— What is being asked —
Would you please restate all of the data exactly?

Web document revisions
Content starts
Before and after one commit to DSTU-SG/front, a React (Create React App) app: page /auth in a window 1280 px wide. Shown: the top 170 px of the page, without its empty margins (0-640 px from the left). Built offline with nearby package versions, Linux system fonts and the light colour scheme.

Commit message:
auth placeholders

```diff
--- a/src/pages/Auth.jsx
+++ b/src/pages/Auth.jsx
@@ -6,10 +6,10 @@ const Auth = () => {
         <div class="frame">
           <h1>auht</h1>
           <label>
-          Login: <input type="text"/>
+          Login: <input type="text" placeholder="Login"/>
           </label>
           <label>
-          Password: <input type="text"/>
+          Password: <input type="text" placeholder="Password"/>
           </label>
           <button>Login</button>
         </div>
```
Content ends
— Final answer —
Before and after one commit to DSTU-SG/front, a React (Create React App) app: page /auth in a window 1280 px wide. Shown: the top 170 px of the page, without its empty margins (0-640 px from the left). Built offline with nearby package versions, Linux system fonts and the light colour scheme.

Commit message:
auth placeholders

```diff
--- a/src/pages/Auth.jsx
+++ b/src/pages/Auth.jsx
@@ -6,10 +6,10 @@ const Auth = () => {
         <div class="frame">
           <h1>auht</h1>
           <label>
-          Login: <input type="text"/>
+          Login: <input type="text" placeholder="Login"/>
           </label>
           <label>
-          Password: <input type="text"/>
+          Password: <input type="text" placeholder="Password"/>
           </label>
           <button>Login</button>
         </div>
```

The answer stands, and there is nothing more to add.